Please repeat the records beneath this task exactly as they appear, but skip the images.
##### Data excerpts #####
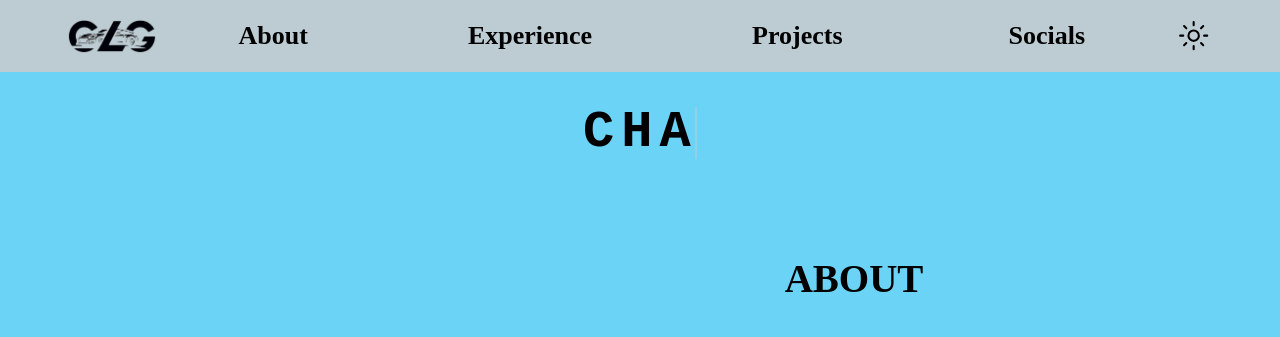
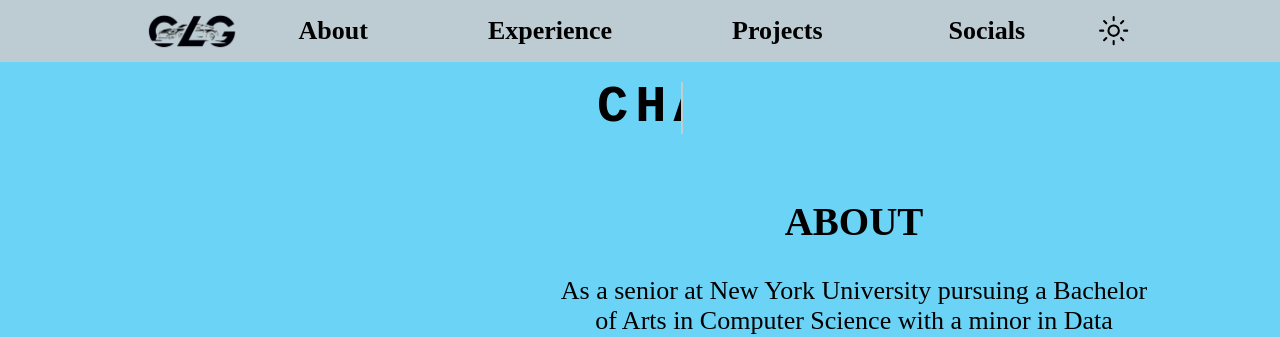
Before and after one commit to ChaseGillis/My-Website, a React (Create React App) app: page / in a window 1280 px wide. Shown: the top 337 px of the page. Built offline with nearby package versions, Linux system fonts and the light colour scheme.

Commit message:
Final First Draft

```diff
--- a/src/App.css
+++ b/src/App.css
@@ -1,4 +1,9 @@
 /* Default light theme */
+* {
+  margin-top: 0;
+  margin-left: auto;
+  margin-right: auto;
+}
 :root {
   --background-color: #6bd3f6;
   --text-color: #000000;
@@ -38,7 +43,7 @@ h2 {
   white-space: nowrap;
   animation: typewriter 5s steps(30) 1s infinite,
     blinkTextCursor 500ms infinite;
-  margin: 10vh, 0vh, 10vh, 0vh;  /* Ensure no extra margin */
+  margin-top: 20px; /* Ensure no extra margin */
   line-height: 1;  /* Adjust line height to reduce space within the text */
 }
 .dark-mode .INTRO {
@@ -100,7 +105,6 @@ a {
 }
 
 .App-header {
-  background-color: var(--footer-background-color); /* Instead of a hardcoded value */
   min-height: 100vh;
   display: flex;
   flex-direction: column;
@@ -114,24 +118,44 @@ a {
   color: var(--link-color);
 }
 
+header {
+  background-color: #ceccccd4;
+  width: 100%;
+}
+
 ul {
   list-style-type: none; /* This removes bullet points */
   padding: 0;
   margin: 0;
-  background-color: var(--footer-background-color);
 }
 
 /* External or internal CSS */
 .img-small {
   align-items: left;
-  padding-inline: 10px;
+  padding-inline: 5vh;
   width: 400px; /* or any other size */
   height: auto;
 }
 
 nav {
   font-weight: bold;
-  text-align: center;  /* Centers the ul inside the nav */
+  list-style-type: none;  /* Removes bullet points */
+  padding: 0;  /* Removes padding */
+  margin: 0;  /* Removes default margin */
+  display: flex;  /* Flexbox to make the items horizontal */
+  justify-content: center;  /* Centers items horizontally */
+  align-items: center;  /* Align items vertically */
+  box-sizing: border-box;
+  width: 100%;
+}
+nav li {
+  margin-inline: 60px;
+  margin-top: 15px;
+  margin-bottom: 15px;
+}
+
+.dark-mode nav {
+  background-color: #838383;
 }
 
 .logo {
@@ -140,6 +164,9 @@ nav {
 }
 .dark-mode .logo {
   filter: invert(0%)
+}
+.logo:hover {
+  height: 45px;
 }
 
 nav ul {
@@ -150,12 +177,11 @@ nav ul {
   justify-content: center;  /* Centers items horizontally */
   align-items: center;  /* Align items vertically */
   box-sizing: border-box;
+  background-color: none;
 }
-
 
 nav button {
   font-family: 'Poppins, sans-serif';
-
   background: none;  /* Removes background */
   border: none;  /* Removes border */
   cursor: pointer;  /* Changes cursor to pointer to indicate clickable */
@@ -174,9 +200,6 @@ nav ion-icon:hover {
   font-size: 3em;  /* Adjust the size as needed */
 }
 
-nav li {
-  margin: 20px 80px;  /* Adds horizontal spacing between items */
-}
 
 li button {
   font-weight: bold;
@@ -207,17 +230,21 @@ nav a:hover {
   font-size: 1.2em;
 }
 
+footer {
+  background-color: var(--footer-background-color);
+  width: 100%;
+}
 
 footer .footer-content {
   background-color: var(--footer-background-color);
-  list-style-type: none;  /* Removes bullet points */
-  padding-inline: 35px;  /* Removes padding */
-  margin: 0;  /* Removes default margin */
+  list-style-type: none;  /* Removes bullet points */ /* Removes padding */
+  margin-top: 15px;/* Removes default margin */
   display: flex;  /* Flexbox to make the items horizontal */
   justify-content: center;  /* Centers items horizontally */
   align-items: center;  /* Align items vertically */
   box-sizing: border-box;
   width: 100%;
+  white-space: nowrap;
 }
 
 footer .footer-content button {
@@ -245,7 +272,6 @@ footer .footer-content a {
 }
 .dark-mode footer .footer-content a {
   color: var(--link-color); /* Light green, or choose your own color */
-  padding-inline: 75px;
   font-size: 1.5em;
   filter: invert(0%);
 }
@@ -320,6 +346,16 @@ footer .footer-content a:hover {
     margin-right: 0; /* Remove right margin for vertical stacking */
     margin-bottom: 10px; /* Add bottom margin for spacing between items */
   }
+  nav li {
+    margin-inline: 18px;
+  }
+  footer .footer-content button {
+    padding-inline: 25px;
+  }
+  footer .footer-content a {
+    padding-inline: 25px;
+  }
+
 }
 
 .resume-tech-container img {
@@ -572,15 +608,11 @@ footer .footer-content a:hover {
   display: flex;
   justify-content: center;
   align-items: center;
-  flex-direction: row;
+  flex-direction: column;
   gap:20px;
 }
-@media (max-width: 768px) {
-  .projectWrapper {
-    flex-direction: row; /* Stack items on top of each other for smaller screens */
-    align-items: center; /* Center align items when stacked */
-  }
-}
+
+
 .projimg {
   display: flex;
   flex-direction: column;
@@ -622,6 +654,11 @@ footer .footer-content a:hover {
   align-items: center;
   margin-top: 0px;
 }
+@media (max-width: 768px) {
+  .content2 {
+    flex-direction: column;
+  }
+}
 
 .pparse {
   margin-top: 20px;
@@ -640,10 +677,11 @@ footer .footer-content a:hover {
 }
 
 .text {
-  width: 600px;
+  width: 50%;
   text-align: center;
   margin-top: 20px;
 }
+
 
 
 @media screen and (min-width: 768px) and (max-width: 991px) {
@@ -651,6 +689,7 @@ footer .footer-content a:hover {
   .App {
     transform: scale(0.5);
     margin:0;
+    width: 100%;
   }
 
   }
@@ -659,6 +698,7 @@ footer .footer-content a:hover {
 
     .App {
       transform: scale(0.3);
+      width: 100%;
       margin:0;
     }
     .projectWrapper {
@@ -673,5 +713,6 @@ footer .footer-content a:hover {
     .App {
       transform: scale(0.2);
       margin:0;
+      width: 100%;
     }
   }
--- a/src/components/Timeline.tsx
+++ b/src/components/Timeline.tsx
@@ -15,7 +15,7 @@ const Timeline: React.FC = () => {
                   <h3><i>Software Engineering Intern</i></h3>
                   <p><br/>● Developed Python-based archive system to relocate files older than a specified date, optimizing system performance<br/><br/>
 ● Designed profitability model using SQL and Python to rank accounts and suggest fee adjustments, enhancing bank revenue<br/><br/>
-● Completed an API to automate bank statement retrieval, improving operational efficiency</p>
+● Built a cybersecurity system that periodically verifies file integrity using hash comparisons and sends alerts of tampering</p>
               </div>
               </div>
               <div className="timeline-container right">
```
#####
Answer box:
Before and after one commit to ChaseGillis/My-Website, a React (Create React App) app: page / in a window 1280 px wide. Shown: the top 337 px of the page. Built offline with nearby package versions, Linux system fonts and the light colour scheme.

Commit message:
Final First Draft

```diff
--- a/src/App.css
+++ b/src/App.css
@@ -1,4 +1,9 @@
 /* Default light theme */
+* {
+  margin-top: 0;
+  margin-left: auto;
+  margin-right: auto;
+}
 :root {
   --background-color: #6bd3f6;
   --text-color: #000000;
@@ -38,7 +43,7 @@ h2 {
   white-space: nowrap;
   animation: typewriter 5s steps(30) 1s infinite,
     blinkTextCursor 500ms infinite;
-  margin: 10vh, 0vh, 10vh, 0vh;  /* Ensure no extra margin */
+  margin-top: 20px; /* Ensure no extra margin */
   line-height: 1;  /* Adjust line height to reduce space within the text */
 }
 .dark-mode .INTRO {
@@ -100,7 +105,6 @@ a {
 }
 
 .App-header {
-  background-color: var(--footer-background-color); /* Instead of a hardcoded value */
   min-height: 100vh;
   display: flex;
   flex-direction: column;
@@ -114,24 +118,44 @@ a {
   color: var(--link-color);
 }
 
+header {
+  background-color: #ceccccd4;
+  width: 100%;
+}
+
 ul {
   list-style-type: none; /* This removes bullet points */
   padding: 0;
   margin: 0;
-  background-color: var(--footer-background-color);
 }
 
 /* External or internal CSS */
 .img-small {
   align-items: left;
-  padding-inline: 10px;
+  padding-inline: 5vh;
   width: 400px; /* or any other size */
   height: auto;
 }
 
 nav {
   font-weight: bold;
-  text-align: center;  /* Centers the ul inside the nav */
+  list-style-type: none;  /* Removes bullet points */
+  padding: 0;  /* Removes padding */
+  margin: 0;  /* Removes default margin */
+  display: flex;  /* Flexbox to make the items horizontal */
+  justify-content: center;  /* Centers items horizontally */
+  align-items: center;  /* Align items vertically */
+  box-sizing: border-box;
+  width: 100%;
+}
+nav li {
+  margin-inline: 60px;
+  margin-top: 15px;
+  margin-bottom: 15px;
+}
+
+.dark-mode nav {
+  background-color: #838383;
 }
 
 .logo {
@@ -140,6 +164,9 @@ nav {
 }
 .dark-mode .logo {
   filter: invert(0%)
+}
+.logo:hover {
+  height: 45px;
 }
 
 nav ul {
@@ -150,12 +177,11 @@ nav ul {
   justify-content: center;  /* Centers items horizontally */
   align-items: center;  /* Align items vertically */
   box-sizing: border-box;
+  background-color: none;
 }
-
 
 nav button {
   font-family: 'Poppins, sans-serif';
-
   background: none;  /* Removes background */
   border: none;  /* Removes border */
   cursor: pointer;  /* Changes cursor to pointer to indicate clickable */
@@ -174,9 +200,6 @@ nav ion-icon:hover {
   font-size: 3em;  /* Adjust the size as needed */
 }
 
-nav li {
-  margin: 20px 80px;  /* Adds horizontal spacing between items */
-}
 
 li button {
   font-weight: bold;
@@ -207,17 +230,21 @@ nav a:hover {
   font-size: 1.2em;
 }
 
+footer {
+  background-color: var(--footer-background-color);
+  width: 100%;
+}
 
 footer .footer-content {
   background-color: var(--footer-background-color);
-  list-style-type: none;  /* Removes bullet points */
-  padding-inline: 35px;  /* Removes padding */
-  margin: 0;  /* Removes default margin */
+  list-style-type: none;  /* Removes bullet points */ /* Removes padding */
+  margin-top: 15px;/* Removes default margin */
   display: flex;  /* Flexbox to make the items horizontal */
   justify-content: center;  /* Centers items horizontally */
   align-items: center;  /* Align items vertically */
   box-sizing: border-box;
   width: 100%;
+  white-space: nowrap;
 }
 
 footer .footer-content button {
@@ -245,7 +272,6 @@ footer .footer-content a {
 }
 .dark-mode footer .footer-content a {
   color: var(--link-color); /* Light green, or choose your own color */
-  padding-inline: 75px;
   font-size: 1.5em;
   filter: invert(0%);
 }
@@ -320,6 +346,16 @@ footer .footer-content a:hover {
     margin-right: 0; /* Remove right margin for vertical stacking */
     margin-bottom: 10px; /* Add bottom margin for spacing between items */
   }
+  nav li {
+    margin-inline: 18px;
+  }
+  footer .footer-content button {
+    padding-inline: 25px;
+  }
+  footer .footer-content a {
+    padding-inline: 25px;
+  }
+
 }
 
 .resume-tech-container img {
@@ -572,15 +608,11 @@ footer .footer-content a:hover {
   display: flex;
   justify-content: center;
   align-items: center;
-  flex-direction: row;
+  flex-direction: column;
   gap:20px;
 }
-@media (max-width: 768px) {
-  .projectWrapper {
-    flex-direction: row; /* Stack items on top of each other for smaller screens */
-    align-items: center; /* Center align items when stacked */
-  }
-}
+
+
 .projimg {
   display: flex;
   flex-direction: column;
@@ -622,6 +654,11 @@ footer .footer-content a:hover {
   align-items: center;
   margin-top: 0px;
 }
+@media (max-width: 768px) {
+  .content2 {
+    flex-direction: column;
+  }
+}
 
 .pparse {
   margin-top: 20px;
@@ -640,10 +677,11 @@ footer .footer-content a:hover {
 }
 
 .text {
-  width: 600px;
+  width: 50%;
   text-align: center;
   margin-top: 20px;
 }
+
 
 
 @media screen and (min-width: 768px) and (max-width: 991px) {
@@ -651,6 +689,7 @@ footer .footer-content a:hover {
   .App {
     transform: scale(0.5);
     margin:0;
+    width: 100%;
   }
 
   }
@@ -659,6 +698,7 @@ footer .footer-content a:hover {
 
     .App {
       transform: scale(0.3);
+      width: 100%;
       margin:0;
     }
     .projectWrapper {
@@ -673,5 +713,6 @@ footer .footer-content a:hover {
     .App {
       transform: scale(0.2);
       margin:0;
+      width: 100%;
     }
   }
--- a/src/components/Timeline.tsx
+++ b/src/components/Timeline.tsx
@@ -15,7 +15,7 @@ const Timeline: React.FC = () => {
                   <h3><i>Software Engineering Intern</i></h3>
                   <p><br/>● Developed Python-based archive system to relocate files older than a specified date, optimizing system performance<br/><br/>
 ● Designed profitability model using SQL and Python to rank accounts and suggest fee adjustments, enhancing bank revenue<br/><br/>
-● Completed an API to automate bank statement retrieval, improving operational efficiency</p>
+● Built a cybersecurity system that periodically verifies file integrity using hash comparisons and sends alerts of tampering</p>
               </div>
               </div>
               <div className="timeline-container right">
```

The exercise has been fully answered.